The recent WeWork IPO debacle shows that the markets can still work. WeWork’s IPO problems show how risk transfer mechanisms expose risks and risk management is an important part of well-performing markets.
Here’s the storyline.
Private Equity (PE) money takes risks. That’s Ok and a good thing. PE place bets across industries. That’s a good thing as well. The really smart people, we hope, that society should applaud are doing something more concrete then moving money around (yes, sometimes after a “hit” people move to PE). But hope is not a strategy. In the end, we have a bunch of PE people who want returns from their investments and they obtain returns from the work of others–say WeWork. Given all the bets PE places, many will lose, some will win big.
Since money is involved, there is bad behavior–everywhere. Money makes some people crazy. Look at WeWork. Bad behavior from people we want to succeed trickled upward into PE where bad behavior already existed. PE players reinforced and “played up” up WeWork. Of course, they played it up regardless of what they thought about WeWork. PE had significant investments in the company and they wanted to win big. PE wanted to convince people that their investment made sense so they would buy into it–a classic sell job. Their bad behavior made WeWork look like it was worth tens of billions when in reality it is a corporate office rental company.
Here’s where the “markets still work” comment comes into the story.

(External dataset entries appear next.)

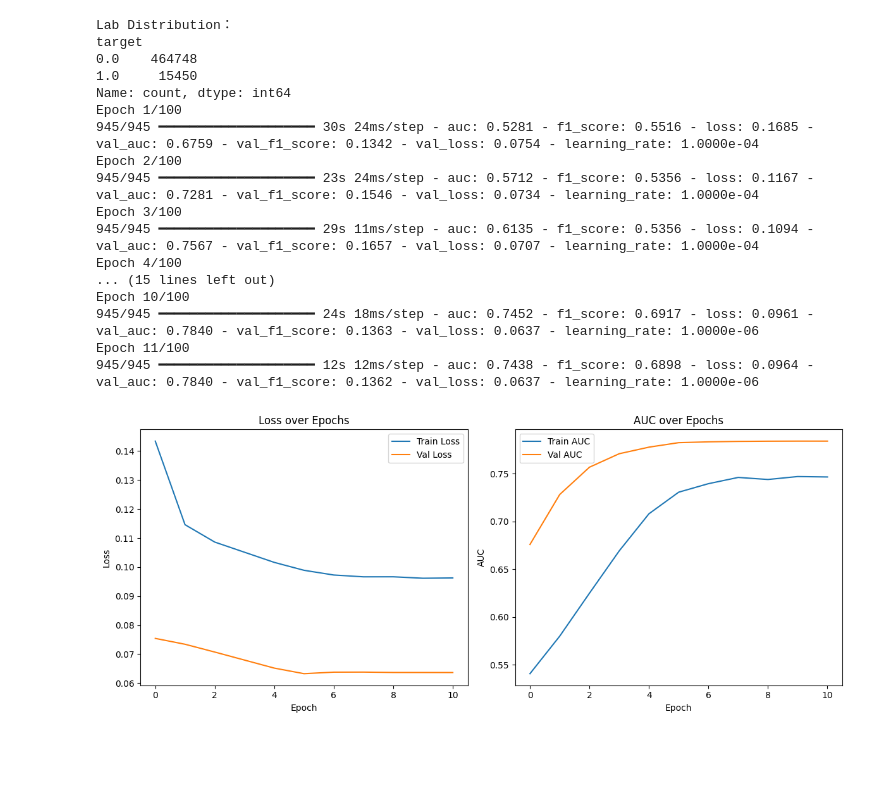
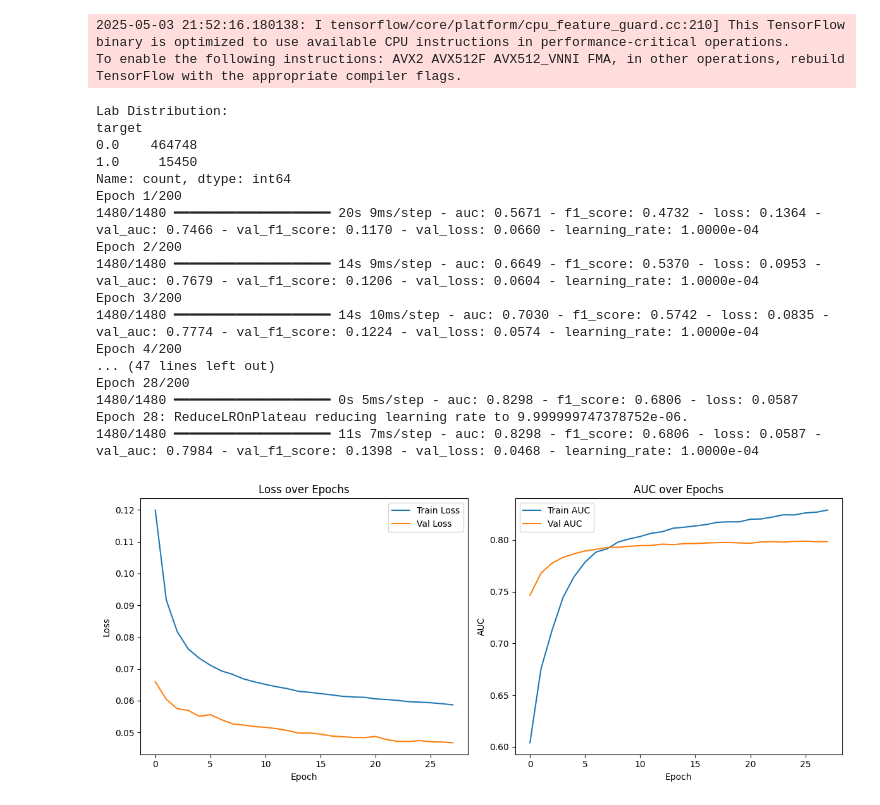
Before and after one commit to RongzhengMa/credit-risk-prediction, a Jupyter notebook: code/neural_network_training.ipynb, the cells around one changed output. Cells and saved outputs as stored; diff of their text form; code cells hidden in the pictures; blank space fills up the shorter version.

```diff
--- a/code/neural_network_training.ipynb
+++ b/code/neural_network_training.ipynb
@@ -13,7 +13,7 @@ from imblearn.over_sampling import ADASYN
 
 import tensorflow as tf
 from tensorflow.keras.models import Sequential
-from tensorflow.keras.layers import Dense, Dropout, BatchNormalization, PReLU
+from tensorflow.keras.layers import Dense, Dropout, BatchNormalization, Activation
 from tensorflow.keras.metrics import AUC
 from tensorflow.keras.callbacks import EarlyStopping, ModelCheckpoint, ReduceLROnPlateau
 from tensorflow.keras.utils import register_keras_serializable
@@ -96,8 +96,8 @@ X_train_raw, X_test_raw, y_train_raw, y_test = train_test_split(
 
 
 pipeline = Pipeline([
-    ('undersample', RandomUnderSampler(sampling_strategy=0.4, random_state=42)),
-    ('oversample', ADASYN(sampling_strategy=0.9, random_state=42))
+    ('undersample', RandomUnderSampler(sampling_strategy=0.2, random_state=42)),
+    ('oversample', ADASYN(sampling_strategy=0.5, random_state=42))
 ])
 X_train_resampled, y_train_resampled = pipeline.fit_resample(X_train_raw, y_train_raw)
 
@@ -114,83 +114,85 @@ y_test = y_test.astype(np.float32)
 
 
 model = Sequential([
-    Dense(128, activation='relu', kernel_regularizer=regularizers.l2(1e-4)),
-    Dropout(0.5),
-    Dense(64, activation='relu', kernel_regularizer=regularizers.l2(1e-4)),
-    Dropout(0.5),
-    Dense(32, activation='relu', kernel_regularizer=regularizers.l2(1e-4)),
-    Dropout(0.5),
+    Dense(64, kernel_regularizer=regularizers.l2(1e-4)),
+    BatchNormalization(),
+    Activation('relu'),
+    Dropout(0.4),
+
+    Dense(32, kernel_regularizer=regularizers.l2(1e-4)),
+    BatchNormalization(),
+    Activation('relu'),
+    Dropout(0.4),
+
     Dense(1, activation='sigmoid')
 ])
 
 
 model.compile(
     optimizer=tf.keras.optimizers.Adam(learning_rate=1e-4),
-    loss=BinaryFocalLoss(gamma=2.5, alpha=0.5),
+    loss=BinaryFocalLoss(gamma=2.0, alpha=0.7),
     metrics=[F1Score(name='f1_score'), AUC(name="auc")]
 )
 
 
-rlr = ReduceLROnPlateau(monitor='val_f1_score', factor=0.1, patience=3,
+rlr = ReduceLROnPlateau(monitor='val_f1_score', factor=0.1, patience=5,
                         verbose=1, min_delta=1e-4, mode='max')
 
-early_stop = EarlyStopping(monitor='val_f1_score', mode='max', patience=8, restore_best_weights=True)
+early_stop = EarlyStopping(monitor='val_f1_score', mode='max', patience=5, restore_best_weights=True)
 
 checkpoint = ModelCheckpoint("../output/model/nn_best_model.keras",
                              monitor='val_f1_score', mode='max', save_best_only=True)
 
-class_weight = {0: 1.0, 1: 2.0}
-
-
 history = model.fit(
     X_train_scaled, y_train,
     validation_data=(X_test_scaled, y_test),
-    epochs=100,
+    epochs=200,
     batch_size=64,
-    class_weight=class_weight,
     callbacks=[rlr, early_stop, checkpoint],
     verbose=1
 )
 
 
 plt.figure(figsize=(12, 5))
 plt.subplot(1, 2, 1)
 plt.plot(history.history['loss'], label='Train Loss')
 plt.plot(history.history['val_loss'], label='Val Loss')
 plt.title('Loss over Epochs')
 plt.xlabel('Epoch')
 plt.ylabel('Loss')
 plt.legend()
 
 plt.subplot(1, 2, 2)
 plt.plot(history.history['auc'], label='Train AUC')
 plt.plot(history.history['val_auc'], label='Val AUC')
 plt.title('AUC over Epochs')
 plt.xlabel('Epoch')
 plt.ylabel('AUC')
 plt.legend()
 
 plt.tight_layout()
 plt.show()
 # %% [output]
-Lab Distribution：
-target
-0.0    464748
-1.0     15450
-Name: count, dtype: int64
-Epoch 1/100
-945/945 ━━━━━━━━━━━━━━━━━━━━ 30s 24ms/step - auc: 0.5281 - f1_score: 0.5516 - loss: 0.1685 - val_auc: 0.6759 - val_f1_score: 0.1342 - val_loss: 0.0754 - learning_rate: 1.0000e-04
-Epoch 2/100
-945/945 ━━━━━━━━━━━━━━━━━━━━ 23s 24ms/step - auc: 0.5712 - f1_score: 0.5356 - loss: 0.1167 - val_auc: 0.7281 - val_f1_score: 0.1546 - val_loss: 0.0734 - learning_rate: 1.0000e-04
-Epoch 3/100
-945/945 ━━━━━━━━━━━━━━━━━━━━ 29s 11ms/step - auc: 0.6135 - f1_score: 0.5356 - loss: 0.1094 - val_auc: 0.7567 - val_f1_score: 0.1657 - val_loss: 0.0707 - learning_rate: 1.0000e-04
-Epoch 4/100
-... (15 lines left out)
-Epoch 10/100
-945/945 ━━━━━━━━━━━━━━━━━━━━ 24s 18ms/step - auc: 0.7452 - f1_score: 0.6917 - loss: 0.0961 - val_auc: 0.7840 - val_f1_score: 0.1363 - val_loss: 0.0637 - learning_rate: 1.0000e-06
-Epoch 11/100
-945/945 ━━━━━━━━━━━━━━━━━━━━ 12s 12ms/step - auc: 0.7438 - f1_score: 0.6898 - loss: 0.0964 - val_auc: 0.7840 - val_f1_score: 0.1362 - val_loss: 0.0637 - learning_rate: 1.0000e-06
+2025-05-03 21:52:16.180138: I tensorflow/core/platform/cpu_feature_guard.cc:210] This TensorFlow binary is optimized to use available CPU instructions in performance-critical operations.
+To enable the following instructions: AVX2 AVX512F AVX512_VNNI FMA, in other operations, rebuild TensorFlow with the appropriate compiler flags.
+Lab Distribution:
+target
+0.0    464748
+1.0     15450
+Name: count, dtype: int64
+Epoch 1/200
+1480/1480 ━━━━━━━━━━━━━━━━━━━━ 20s 9ms/step - auc: 0.5671 - f1_score: 0.4732 - loss: 0.1364 - val_auc: 0.7466 - val_f1_score: 0.1170 - val_loss: 0.0660 - learning_rate: 1.0000e-04
+Epoch 2/200
+1480/1480 ━━━━━━━━━━━━━━━━━━━━ 14s 9ms/step - auc: 0.6649 - f1_score: 0.5370 - loss: 0.0953 - val_auc: 0.7679 - val_f1_score: 0.1206 - val_loss: 0.0604 - learning_rate: 1.0000e-04
+Epoch 3/200
+1480/1480 ━━━━━━━━━━━━━━━━━━━━ 14s 10ms/step - auc: 0.7030 - f1_score: 0.5742 - loss: 0.0835 - val_auc: 0.7774 - val_f1_score: 0.1224 - val_loss: 0.0574 - learning_rate: 1.0000e-04
+Epoch 4/200
+... (47 lines left out)
+Epoch 28/200
+1480/1480 ━━━━━━━━━━━━━━━━━━━━ 0s 5ms/step - auc: 0.8298 - f1_score: 0.6806 - loss: 0.0587
+Epoch 28: ReduceLROnPlateau reducing learning rate to 9.999999747378752e-06.
+1480/1480 ━━━━━━━━━━━━━━━━━━━━ 11s 7ms/step - auc: 0.8298 - f1_score: 0.6806 - loss: 0.0587 - val_auc: 0.7984 - val_f1_score: 0.1398 - val_loss: 0.0468 - learning_rate: 1.0000e-04
-[figure, old version]
+[figure, new version]
 # %%
 y_train_true = y_train_resampled
 X_train_input = X_train_scaled
```
Also changed, not shown: parts of 3 cells of this notebook, 6 other files.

Imagine one party that takes many risks and plays up its investments–“these investments are great!” However, public equity markets run on a higher level of transparency. Financial documents describe a company’s organization and show investors where the “value” is. Financial reporting and transparency is a public market function and was explicitly designed to expose issues like WeWork’s. Public equity markets like hard facts such as earnings. While you might argue that public equity has its downsides and is sometimes not so smart, public equity is a much larger pool of money to tap into and much more liquid. PE wants “public.”
If you move money from PE to public equity, the risk is also moved. For example, risk shifts from a few PE companies to the public. The public risk pool is much larger. Assuming that private risk assessments were held to the same standards as public risk assessments, we can use their “results” to predict how smooth the transfer will be. While there are exceptions to the rule and bad behavior during transfers happens, when the risk profiles are more or less in agreement, there is an orderly transfer of risk. Each risk holder in the public area, in theory, holds less risk “per unit” as the equity holder pool typically becomes much larger. The public benefits because the “common” investor can invest in companies. PE benefits–payback. That’s all Ok.
However, when the risk profiles between private and public are a mismatch, we see a situation like what happened with WeWork. The risk profiles were way out of whack, and the friction between the two was exposed. The mismatch was huge, and WeWork collapsed.
Sometimes the mismatch continues for a while and gets corrected later. Most “middle-men” businesses, like WeWork, Uber, and “last mile” delivery companies, are not technology companies. They are service companies using technology–very common and mundane. Service companies get a much lower valuation/multiple. The middle-men players may see a bump for a bit, but over time, they are just a “tax.” These costs need to be squeezed out. Facebook is like this as well, but less so on this particular topic.